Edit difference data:
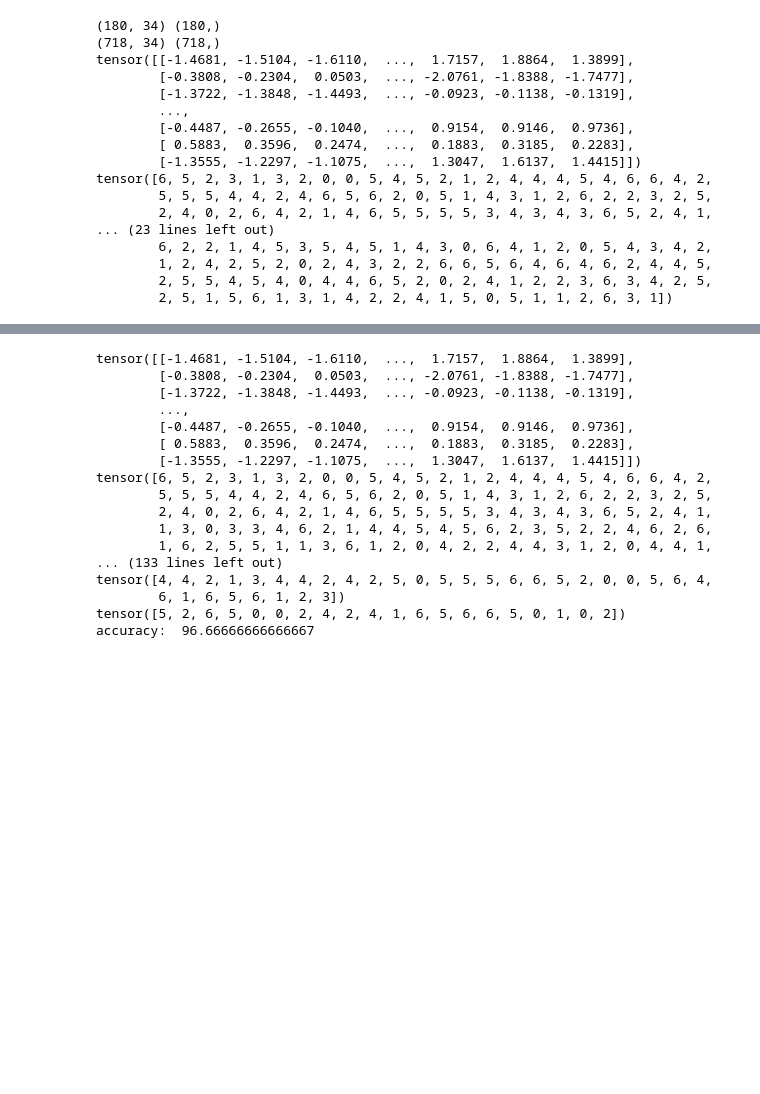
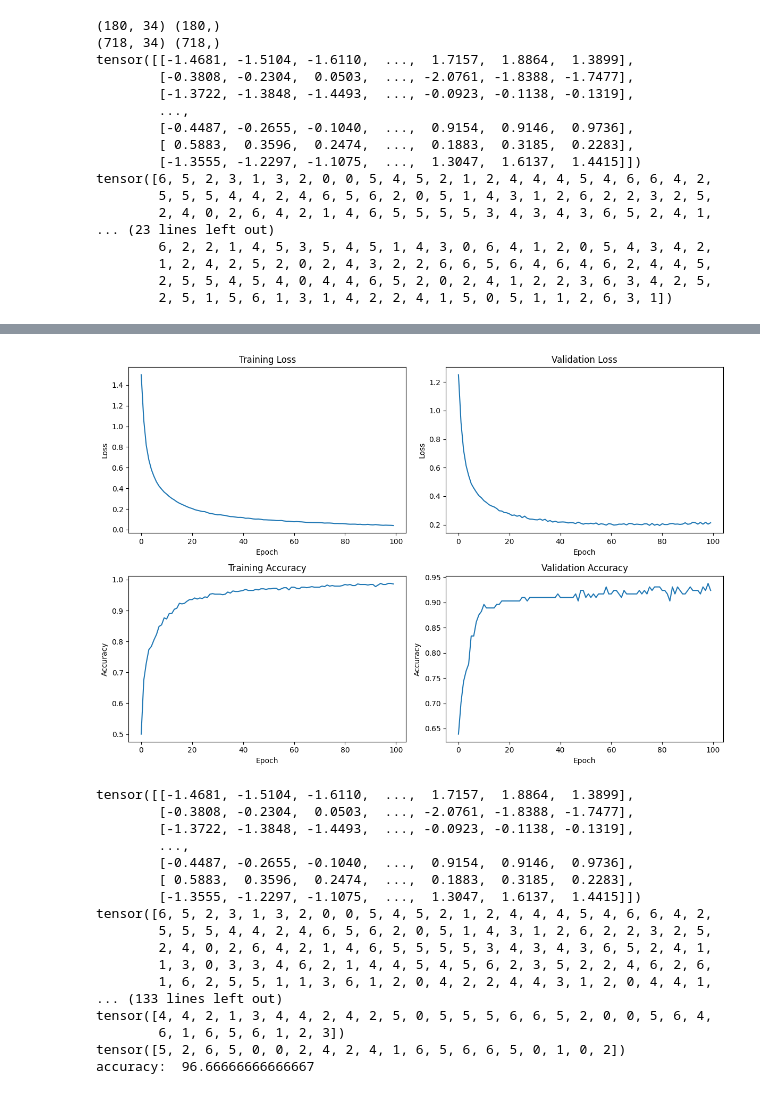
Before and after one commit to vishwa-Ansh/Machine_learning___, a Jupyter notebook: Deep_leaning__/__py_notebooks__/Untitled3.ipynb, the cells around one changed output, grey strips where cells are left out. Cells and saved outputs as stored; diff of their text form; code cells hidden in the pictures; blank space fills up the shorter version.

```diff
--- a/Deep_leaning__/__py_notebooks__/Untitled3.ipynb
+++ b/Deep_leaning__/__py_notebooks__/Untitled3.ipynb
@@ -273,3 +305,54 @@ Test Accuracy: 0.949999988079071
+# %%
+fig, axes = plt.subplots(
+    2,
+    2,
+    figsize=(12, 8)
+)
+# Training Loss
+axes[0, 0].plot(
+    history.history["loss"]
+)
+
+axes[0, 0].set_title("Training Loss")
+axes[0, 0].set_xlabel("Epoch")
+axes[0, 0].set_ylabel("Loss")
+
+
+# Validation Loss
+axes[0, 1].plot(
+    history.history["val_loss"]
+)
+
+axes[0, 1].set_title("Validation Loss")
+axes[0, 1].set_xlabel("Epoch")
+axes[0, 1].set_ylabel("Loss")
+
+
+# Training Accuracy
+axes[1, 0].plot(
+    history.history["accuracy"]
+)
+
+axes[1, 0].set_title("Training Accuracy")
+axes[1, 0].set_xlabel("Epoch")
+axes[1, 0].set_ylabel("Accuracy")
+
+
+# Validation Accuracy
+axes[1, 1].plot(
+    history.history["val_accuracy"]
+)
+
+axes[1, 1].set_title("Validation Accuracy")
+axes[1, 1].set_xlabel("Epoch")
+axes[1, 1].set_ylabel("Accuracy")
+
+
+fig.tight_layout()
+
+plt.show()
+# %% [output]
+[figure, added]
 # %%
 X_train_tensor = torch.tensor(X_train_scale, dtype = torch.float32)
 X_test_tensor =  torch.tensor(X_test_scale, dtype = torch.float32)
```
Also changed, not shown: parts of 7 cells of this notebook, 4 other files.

Action item: Retype the records exactly. Any image in them should not appear in what you write.

Answer to the problem:
Before and after one commit to vishwa-Ansh/Machine_learning___, a Jupyter notebook: Deep_leaning__/__py_notebooks__/Untitled3.ipynb, the cells around one changed output, grey strips where cells are left out. Cells and saved outputs as stored; diff of their text form; code cells hidden in the pictures; blank space fills up the shorter version.

```diff
--- a/Deep_leaning__/__py_notebooks__/Untitled3.ipynb
+++ b/Deep_leaning__/__py_notebooks__/Untitled3.ipynb
@@ -273,3 +305,54 @@ Test Accuracy: 0.949999988079071
+# %%
+fig, axes = plt.subplots(
+    2,
+    2,
+    figsize=(12, 8)
+)
+# Training Loss
+axes[0, 0].plot(
+    history.history["loss"]
+)
+
+axes[0, 0].set_title("Training Loss")
+axes[0, 0].set_xlabel("Epoch")
+axes[0, 0].set_ylabel("Loss")
+
+
+# Validation Loss
+axes[0, 1].plot(
+    history.history["val_loss"]
+)
+
+axes[0, 1].set_title("Validation Loss")
+axes[0, 1].set_xlabel("Epoch")
+axes[0, 1].set_ylabel("Loss")
+
+
+# Training Accuracy
+axes[1, 0].plot(
+    history.history["accuracy"]
+)
+
+axes[1, 0].set_title("Training Accuracy")
+axes[1, 0].set_xlabel("Epoch")
+axes[1, 0].set_ylabel("Accuracy")
+
+
+# Validation Accuracy
+axes[1, 1].plot(
+    history.history["val_accuracy"]
+)
+
+axes[1, 1].set_title("Validation Accuracy")
+axes[1, 1].set_xlabel("Epoch")
+axes[1, 1].set_ylabel("Accuracy")
+
+
+fig.tight_layout()
+
+plt.show()
+# %% [output]
+[figure, added]
 # %%
 X_train_tensor = torch.tensor(X_train_scale, dtype = torch.float32)
 X_test_tensor =  torch.tensor(X_test_scale, dtype = torch.float32)
```
Also changed, not shown: parts of 7 cells of this notebook, 4 other files.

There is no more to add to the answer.